WP2. Shed light into the driving processes during the microfluidics experiments and to investigate the contaminants’ uptake efficiency and mechanisms. We fully characterised the produced phases, following a multi-technique approach of synchrotron radiation based micro-probe techniques, such as X-ray absorption near-edge structure (XANES) and EXAFS (Extended X-Ray Absorption Fine Structure), combined with x-ray micro-fluorescence (µ-XRF) to map the diffusion of Sb within the PEGDA/nanomagnetite aggregates. We performed microfocus elemental and redox mapping of Sb on these aggregates, measuring its diffusion, and reduction particularly in their core to investigate the temporal distribution and the oxidation state of the reduced aqueous species of Sb produced by nanomagnetite reduction. We showed that Sb(V) reduction to Sb(III) is more efficient at low Sb initial concentrations, but the overall Sb removal from solution is increasing with the respective initial concentration.
WP3. Adaptation of a numerical (3D) reactive transport model to describe the μXAS and BTC measurements, in order to validate and compliment the experimental study. This model allows us to define the areas dominated by either diffusing or advective solute transport, identify the reaction zones and estimate the effect of kinetic parameters. The model will then be applied to the interpretation of natural system observations and to set up new water treatments based on such macroscopic devices.
During the course of the project, we extended our research network by collaborating with different European research groups in a national and international level. The results of the project were disseminated in various seminars organised by the host institution, in two workshops, and in four international conferences. One article is already accepted as a result of the work done for this project and enough material is produced for two more articles, already under preparation.

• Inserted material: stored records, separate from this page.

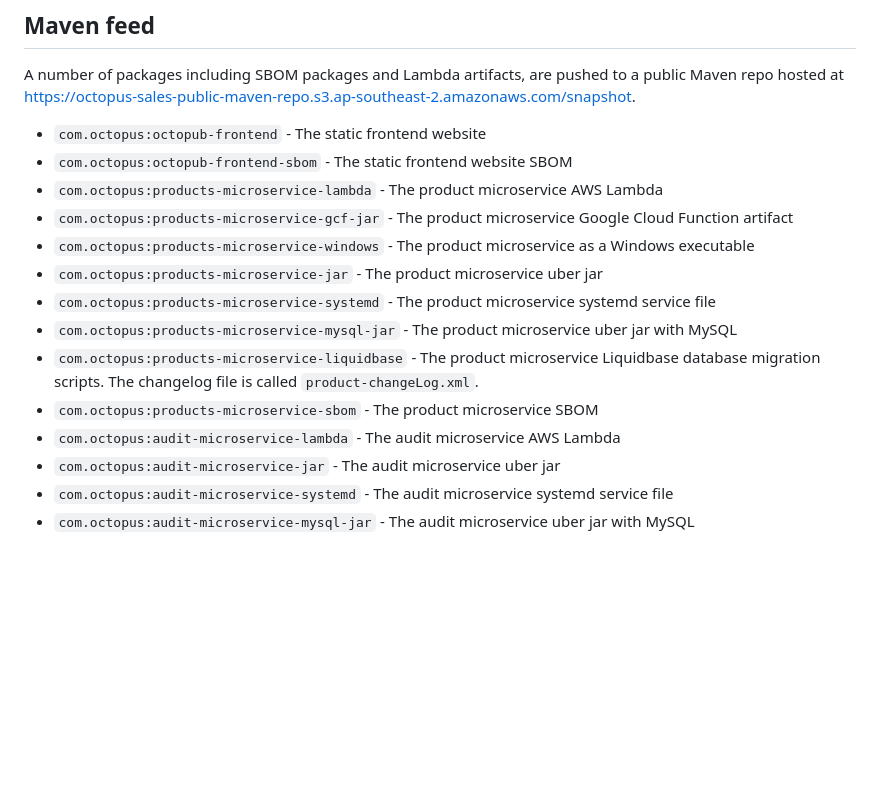
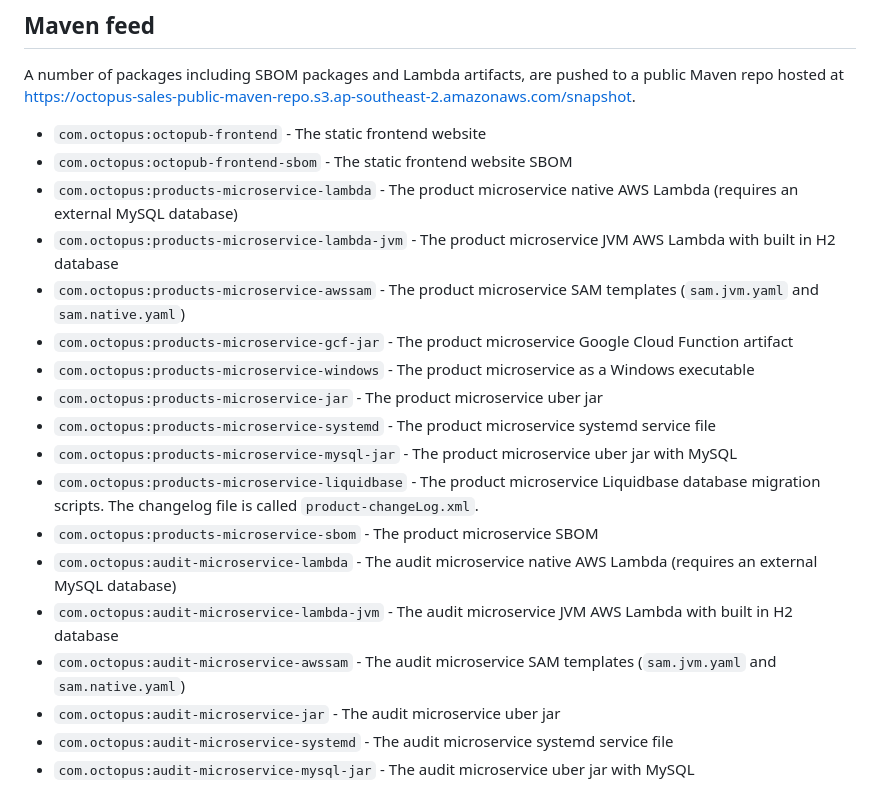
Before and after one commit to ryanrousseau/Octopub, a Markdown page: README.md, the part around the change. Drawn GitHub-style; blank space fills up the shorter version.

Commit message:
Noted the new packages

```diff
--- a/README.md
+++ b/README.md
@@ -8,7 +8,9 @@ https://octopus-sales-public-maven-repo.s3.ap-southeast-2.amazonaws.com/snapshot
 
 * `com.octopus:octopub-frontend` - The static frontend website
 * `com.octopus:octopub-frontend-sbom` - The static frontend website SBOM
-* `com.octopus:products-microservice-lambda` - The product microservice AWS Lambda
+* `com.octopus:products-microservice-lambda` - The product microservice native AWS Lambda (requires an external MySQL database)
+* `com.octopus:products-microservice-lambda-jvm` - The product microservice JVM AWS Lambda with built in H2 database
+* `com.octopus:products-microservice-awssam` - The product microservice SAM templates (`sam.jvm.yaml` and `sam.native.yaml`)
 * `com.octopus:products-microservice-gcf-jar` - The product microservice Google Cloud Function artifact
 * `com.octopus:products-microservice-windows` - The product microservice as a Windows executable
 * `com.octopus:products-microservice-jar` - The product microservice uber jar
@@ -16,7 +18,9 @@ https://octopus-sales-public-maven-repo.s3.ap-southeast-2.amazonaws.com/snapshot
 * `com.octopus:products-microservice-mysql-jar` - The product microservice uber jar with MySQL
 * `com.octopus:products-microservice-liquidbase` - The product microservice Liquidbase database migration scripts. The changelog file is called `product-changeLog.xml`.
 * `com.octopus:products-microservice-sbom` - The product microservice SBOM
-* `com.octopus:audit-microservice-lambda` - The audit microservice AWS Lambda
+* `com.octopus:audit-microservice-lambda` - The audit microservice native AWS Lambda (requires an external MySQL database)
+* `com.octopus:audit-microservice-lambda-jvm` - The audit microservice JVM AWS Lambda with built in H2 database
+* `com.octopus:audit-microservice-awssam` - The audit microservice SAM templates (`sam.jvm.yaml` and `sam.native.yaml`)
 * `com.octopus:audit-microservice-jar` - The audit microservice uber jar
 * `com.octopus:audit-microservice-systemd` - The audit microservice systemd service file
 * `com.octopus:audit-microservice-mysql-jar` - The audit microservice uber jar with MySQL
```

We have addressed the problematic of drinking and waste water contamination that has gained a worldwide attention, forcing the scientific community to focus on the search for innovative decontamination techniques. This project led to the development of novel remediation strategies of some of the most problematic, redox-sensitive contaminants worldwide, such as As, Sb and U. All three contaminants are included in the priority pollutants list of various environmental agencies worldwide, as excess intake by humans causes severe toxicity related health problems. In addition, we addressed the problems of high acidity, and high phosphate concentration, which are the major inhibitors of various treatments proposed so far, and we developed a novel three-step treatment process, providing new insights into a new ‘green’ route for the decontamination of drinking and waste waters, using materials from the recycling industry. The results of this project provided fundamental knowledge on the abiotic reduction mechanisms of trace elements, which is crucial not only for setting new remediation strategies for the drinking and wastewater, but also for the human health, such as the development of therapeutic agents (e.g. Se nanoparticles tested to treat cancer cell spheroids, shown to behave amazing similarities to soil aggregates), contributing to the enhancement of the European competitiveness and excellence.
A novel remediation strategy for the removal of As, Sb and U from acidic, phosphate-rich leachates
Microfluidic channel made of NOA and flow-through system